Another correct use of the Rule of Thirds. In this case the emphasis is on the sky. The shift creates a different feel using the same photo.
I often use the Rule of Thirds in my personal work. I suggest:
- I prefer the picture plane divided vertically or horizontally, using either a vertically or horizontally “line” as the main emphasis. Sometimes I use both.
- Don’t use all 4 sweet spots. Remember the Rule of Odds: odd numbers of items are more pleasing on an unconscious level. Using all 4 sweet spots run the risk of the composition becoming stagnated.
When I emphasize the horizontal lines of the Rule of Thirds I first need to designate what is the horizon. You need to think beyond the technical definition of the horizontal line.
Move the horizon line out of the center.
In the example below the horizon line is in the bottom third.
In the example below the horizon line is in the top third of the grid.
You can also divide the picture plane vertically at the 1/3 marks.
Sometimes you can’t find a horizon line, or the horizon line is so vague that it feels nonexistent. You can still make this concept work while using the grid. See example below.
The eye is an important feature in humans and animals alike.

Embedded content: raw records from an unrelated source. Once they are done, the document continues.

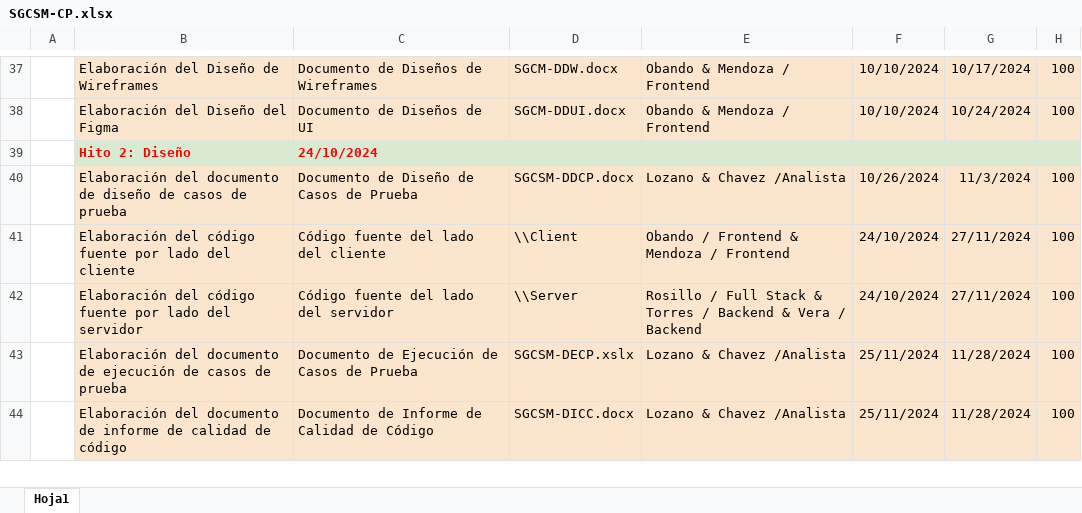
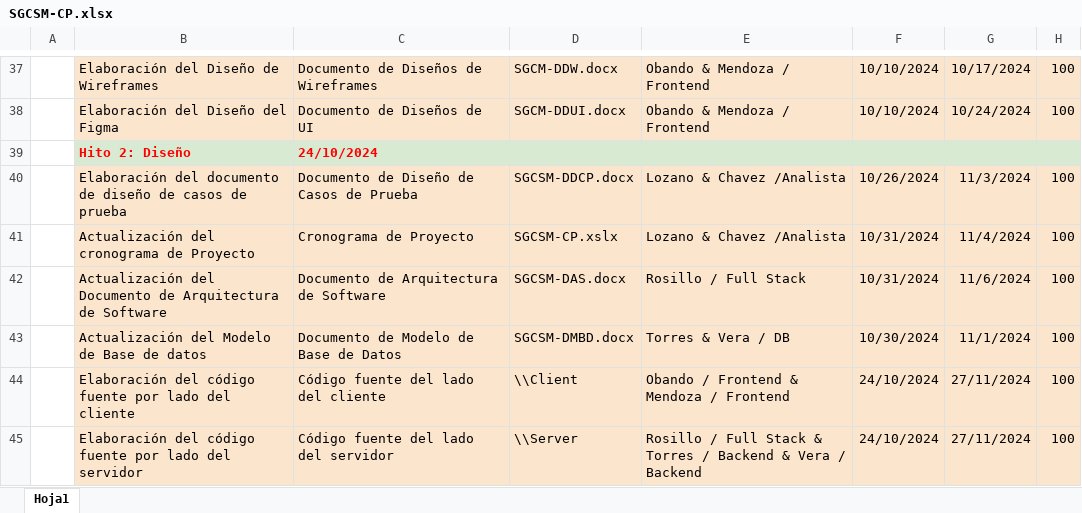
Before and after one commit to HealthTech-Softwares/HealthTech, an Excel workbook: Linea Base/MentalSync/Linea Base 3/SGCSM-CP.xlsx, sheet Hoja1, drawn as a sheet; only a part is shown, gaps mark what is left out; the shorter side is filled out with more unchanged rows; values as stored, in another font and other column widths than the file's, no borders; the diff names each change by its address in the sheet, - before the commit and + after, or states it on an @@ line.

```diff
--- a/Linea Base/MentalSync/Linea Base 3/SGCSM-CP.xlsx (sheet Hoja1)
+++ b/Linea Base/MentalSync/Linea Base 3/SGCSM-CP.xlsx (sheet Hoja1)
+row 41:  | Actualización del cronograma de Proyecto | Cronograma de Proyecto | SGCSM-CP.xslx | Lozano & Chavez /Analista | 10/31/2024 | 11/4/2024 | 100
+row 42:  | Actualización del Documento de Arquitectura de Software | Documento de Arquitectura de Software | SGCSM-DAS.docx | Rosillo / Full Stack | 10/31/2024 | 11/6/2024 | 100
+row 43:  | Actualización del Modelo de Base de datos | Documento de Modelo de Base de Datos | SGCSM-DMBD.docx | Torres & Vera / DB | 10/30/2024 | 11/1/2024 | 100
```
Also changed, not shown: 1 other file.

Have the eye in the sweet spot is a nice touch on the piece.
This photo is using both vertical lines. You need to give this careful consideration if attempting this use of the Rule of Thirds. Because the figure on the right is closer to the view, so looks taller than the figure on the left, a diagonal flow is set up in the composition. Diagonal flows are dynamic. If both figures were on the vertical lines but were the same height, I feel the composition would not be as successful.
Sometimes I use both vertical and horizontal lines. The next two examples show who this works.